a quick and dirty story on the fallouts of the supreme court’s interim ruling barring states from making aadhaar mandatory for accessing welfare. i should have added a para discussing the fallouts of doing DBTs without aadhaar. while deduplication would suffer, the instances of the old, etc, struggling to get their entitlements due to poor biometrics would also go away — assuming, that is, the new processes set in place by states do not use biometrics at all.
Imagine a database that contains the following data about your family. Household level information like address, caste, asset ownership, the kind of house you live in, when you came to the city/village where you now stay, ration card number, etc. And individual level information about including names, ages, educational background, occupation, incomes, bank accounts, existing illnesses, UID numbers, PAN numbers, welfare entitlements, etc, of your family members. And now, imagine this database is to be for determining your tax obligations. Also imagine it will be visible to — for they are the ones maintaining it — government employees in the block/district office.
The pros and cons are immediately obvious. If the government has near-perfect information about everyone’s financial status, tax fraud will come down. However, if the information is wrong or if it is accessed by outsiders, the consequences for you could be severe.
The government of Madhya Pradesh (GoMP) is creating something similar — not for the urban affluents but for the poor.
Between December 2012 and now, it has taken the MoRD’s SECC (Socio Economic and Caste Census) survey and added household and individual level information like address, number of members, bank account numbers, NREGA card numbers, their entitlements, the quantum of land they own, whether the house is kuchcha or pucca, if it has a toilet, and so on. So far, about 85% of the households in the state, about 2.5 crore people, have been enrolled across urban and rural MP. It intends to use this database, called Samagra, for determining eligibility amongst the poor for welfare entitlements like pensions, scholarships and food.
Is this a good idea? The state government thinks so. But, if you look at a similar experiment carried out in Delhi, you will see how the use of databases can all too easily go wrong as well.
In 2008, the Congress government in Delhi had similar intentions in mind when it decided to overhaul its welfare delivery. Today, that failed experiment with databases reveals everything that can go wrong with databases: from exclusion to selective updation, from political profiling to privacy issues.
Delhi overhauled its welfare delivery architecture in two ways. One, it brought in databases. Two, it outsourced the last mile between the government and the people to NGOs. Both moves have badly failed. Please to be clicking on the links for more. Thank you.

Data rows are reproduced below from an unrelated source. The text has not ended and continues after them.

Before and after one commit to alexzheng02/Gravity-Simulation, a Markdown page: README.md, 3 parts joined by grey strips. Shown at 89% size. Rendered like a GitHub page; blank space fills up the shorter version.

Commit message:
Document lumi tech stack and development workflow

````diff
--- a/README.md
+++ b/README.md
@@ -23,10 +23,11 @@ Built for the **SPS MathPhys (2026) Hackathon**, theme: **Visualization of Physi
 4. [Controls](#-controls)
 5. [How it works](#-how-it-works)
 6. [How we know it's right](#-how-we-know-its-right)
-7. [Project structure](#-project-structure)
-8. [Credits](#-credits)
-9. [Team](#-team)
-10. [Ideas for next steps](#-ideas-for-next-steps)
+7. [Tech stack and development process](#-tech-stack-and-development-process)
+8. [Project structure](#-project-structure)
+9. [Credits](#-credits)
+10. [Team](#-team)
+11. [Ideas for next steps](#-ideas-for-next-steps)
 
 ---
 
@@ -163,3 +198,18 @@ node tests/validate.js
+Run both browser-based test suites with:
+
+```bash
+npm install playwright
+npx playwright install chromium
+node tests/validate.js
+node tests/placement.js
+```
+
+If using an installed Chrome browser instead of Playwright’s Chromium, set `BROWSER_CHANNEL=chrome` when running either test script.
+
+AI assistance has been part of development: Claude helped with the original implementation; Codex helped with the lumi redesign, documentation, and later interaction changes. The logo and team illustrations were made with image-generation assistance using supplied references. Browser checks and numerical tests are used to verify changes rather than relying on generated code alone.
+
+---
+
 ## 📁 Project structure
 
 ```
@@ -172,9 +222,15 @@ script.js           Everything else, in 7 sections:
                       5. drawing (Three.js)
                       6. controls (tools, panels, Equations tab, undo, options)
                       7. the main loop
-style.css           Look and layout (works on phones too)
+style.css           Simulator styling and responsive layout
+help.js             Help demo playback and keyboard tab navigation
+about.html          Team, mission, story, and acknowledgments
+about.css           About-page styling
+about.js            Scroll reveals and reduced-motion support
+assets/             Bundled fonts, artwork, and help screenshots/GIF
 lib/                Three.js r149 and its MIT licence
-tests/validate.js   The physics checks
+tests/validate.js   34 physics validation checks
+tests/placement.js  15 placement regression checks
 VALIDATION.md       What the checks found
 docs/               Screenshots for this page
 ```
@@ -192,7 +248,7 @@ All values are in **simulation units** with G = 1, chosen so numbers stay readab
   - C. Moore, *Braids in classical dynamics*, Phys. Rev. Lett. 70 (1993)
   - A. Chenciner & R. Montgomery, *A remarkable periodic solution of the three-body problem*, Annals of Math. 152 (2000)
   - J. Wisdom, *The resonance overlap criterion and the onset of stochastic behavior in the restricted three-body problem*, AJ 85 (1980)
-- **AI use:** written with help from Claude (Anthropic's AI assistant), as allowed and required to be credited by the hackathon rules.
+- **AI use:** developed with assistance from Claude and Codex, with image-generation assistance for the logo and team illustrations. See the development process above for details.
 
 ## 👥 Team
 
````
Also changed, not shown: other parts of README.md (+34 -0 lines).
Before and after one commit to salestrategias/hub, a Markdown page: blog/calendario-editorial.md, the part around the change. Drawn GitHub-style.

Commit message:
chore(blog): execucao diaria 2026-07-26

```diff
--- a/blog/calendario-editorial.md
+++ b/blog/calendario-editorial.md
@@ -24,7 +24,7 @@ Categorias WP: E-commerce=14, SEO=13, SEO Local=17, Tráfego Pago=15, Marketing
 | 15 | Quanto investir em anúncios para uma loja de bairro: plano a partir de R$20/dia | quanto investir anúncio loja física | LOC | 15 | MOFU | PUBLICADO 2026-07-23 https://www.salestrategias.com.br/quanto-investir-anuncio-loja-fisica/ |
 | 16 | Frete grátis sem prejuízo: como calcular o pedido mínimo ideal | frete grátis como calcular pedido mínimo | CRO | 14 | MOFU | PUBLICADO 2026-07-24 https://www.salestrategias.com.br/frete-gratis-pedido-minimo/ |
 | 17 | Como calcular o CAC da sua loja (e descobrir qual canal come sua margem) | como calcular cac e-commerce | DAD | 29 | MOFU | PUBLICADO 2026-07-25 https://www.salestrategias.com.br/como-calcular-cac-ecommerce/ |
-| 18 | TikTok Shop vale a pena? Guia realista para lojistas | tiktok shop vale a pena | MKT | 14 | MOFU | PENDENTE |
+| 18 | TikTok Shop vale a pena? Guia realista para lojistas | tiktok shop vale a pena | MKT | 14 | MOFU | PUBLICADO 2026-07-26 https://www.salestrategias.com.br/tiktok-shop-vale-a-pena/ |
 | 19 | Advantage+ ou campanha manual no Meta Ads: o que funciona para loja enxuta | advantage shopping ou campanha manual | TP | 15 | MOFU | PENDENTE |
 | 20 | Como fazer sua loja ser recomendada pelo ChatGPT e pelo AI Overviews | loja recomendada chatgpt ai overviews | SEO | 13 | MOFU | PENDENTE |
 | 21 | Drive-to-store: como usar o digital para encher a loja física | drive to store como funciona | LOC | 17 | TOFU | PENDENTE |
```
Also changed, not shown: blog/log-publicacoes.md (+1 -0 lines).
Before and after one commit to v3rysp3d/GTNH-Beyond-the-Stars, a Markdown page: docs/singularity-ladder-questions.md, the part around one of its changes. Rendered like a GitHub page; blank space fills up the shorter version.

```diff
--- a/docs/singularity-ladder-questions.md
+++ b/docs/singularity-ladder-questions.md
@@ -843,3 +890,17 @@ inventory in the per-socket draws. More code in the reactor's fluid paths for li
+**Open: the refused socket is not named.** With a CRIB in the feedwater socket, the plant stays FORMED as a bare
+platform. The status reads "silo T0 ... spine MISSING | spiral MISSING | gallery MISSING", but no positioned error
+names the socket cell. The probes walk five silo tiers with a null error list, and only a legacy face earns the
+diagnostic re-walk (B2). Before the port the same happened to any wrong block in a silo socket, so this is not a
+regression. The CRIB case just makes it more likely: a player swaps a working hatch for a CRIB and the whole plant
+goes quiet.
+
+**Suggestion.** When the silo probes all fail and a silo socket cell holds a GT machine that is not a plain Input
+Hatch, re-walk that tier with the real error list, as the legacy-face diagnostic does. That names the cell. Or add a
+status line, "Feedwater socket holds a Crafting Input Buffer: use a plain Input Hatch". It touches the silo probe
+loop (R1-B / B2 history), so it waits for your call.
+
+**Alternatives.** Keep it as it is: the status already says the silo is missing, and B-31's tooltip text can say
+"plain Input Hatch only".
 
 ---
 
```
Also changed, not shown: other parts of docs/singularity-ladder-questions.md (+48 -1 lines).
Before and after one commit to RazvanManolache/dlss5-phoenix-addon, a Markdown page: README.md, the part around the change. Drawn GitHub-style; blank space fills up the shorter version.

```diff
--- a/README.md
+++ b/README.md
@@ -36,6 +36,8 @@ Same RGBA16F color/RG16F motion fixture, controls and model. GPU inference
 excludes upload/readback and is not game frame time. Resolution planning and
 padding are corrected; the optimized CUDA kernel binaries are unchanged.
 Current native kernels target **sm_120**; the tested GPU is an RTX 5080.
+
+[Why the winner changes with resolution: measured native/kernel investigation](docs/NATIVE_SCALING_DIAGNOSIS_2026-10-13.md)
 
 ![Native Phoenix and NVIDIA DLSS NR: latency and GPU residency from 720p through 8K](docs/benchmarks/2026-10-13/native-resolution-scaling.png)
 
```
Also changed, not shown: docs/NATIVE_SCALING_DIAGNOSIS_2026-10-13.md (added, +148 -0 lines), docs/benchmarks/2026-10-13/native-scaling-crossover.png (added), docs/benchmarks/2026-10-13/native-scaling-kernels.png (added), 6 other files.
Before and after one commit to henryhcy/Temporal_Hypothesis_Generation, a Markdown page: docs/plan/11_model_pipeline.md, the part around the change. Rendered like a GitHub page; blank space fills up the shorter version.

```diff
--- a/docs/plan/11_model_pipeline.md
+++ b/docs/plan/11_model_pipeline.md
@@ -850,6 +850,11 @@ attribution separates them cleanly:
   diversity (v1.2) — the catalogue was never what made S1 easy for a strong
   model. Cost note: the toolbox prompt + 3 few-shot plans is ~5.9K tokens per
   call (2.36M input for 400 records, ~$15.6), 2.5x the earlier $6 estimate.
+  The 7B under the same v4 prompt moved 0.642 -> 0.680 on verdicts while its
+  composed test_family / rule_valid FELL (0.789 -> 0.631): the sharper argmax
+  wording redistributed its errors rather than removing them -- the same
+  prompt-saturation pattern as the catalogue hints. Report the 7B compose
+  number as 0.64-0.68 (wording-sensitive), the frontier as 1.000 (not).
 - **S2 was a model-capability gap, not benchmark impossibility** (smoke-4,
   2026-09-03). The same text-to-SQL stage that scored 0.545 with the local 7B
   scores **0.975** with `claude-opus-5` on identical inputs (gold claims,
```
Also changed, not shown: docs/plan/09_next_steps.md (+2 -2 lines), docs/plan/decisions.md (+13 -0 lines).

The government’s plan to make the Aadhaar number the centrepiece of the cash-transfer system is now facing opposition from a new quarter: banks. Several banks, led by State Bank of India, have expressed reservation against jettisoning their current systems in favour of the platform created by the Unique Identification Authority of India (UIDAI), which issues the Aadhaar number and wants to make it the basis to authenticate an individual’s identity before every transaction in bank accounts into which welfare benefits are deposited. These new lines of conflict are throwing posers to, and could even delay, what is being seen as UPA’s gambit for the next general elections, due in 2014: universalise cash transfers. The banks’ reservation to the UIDAI authentication platform, built along with the National Payments Corporation of India (NPCI), a payment gateway, centres around two points…
A joint story by my young colleague at ET, Ahona Ghosh, and creaky old m rajshekhar.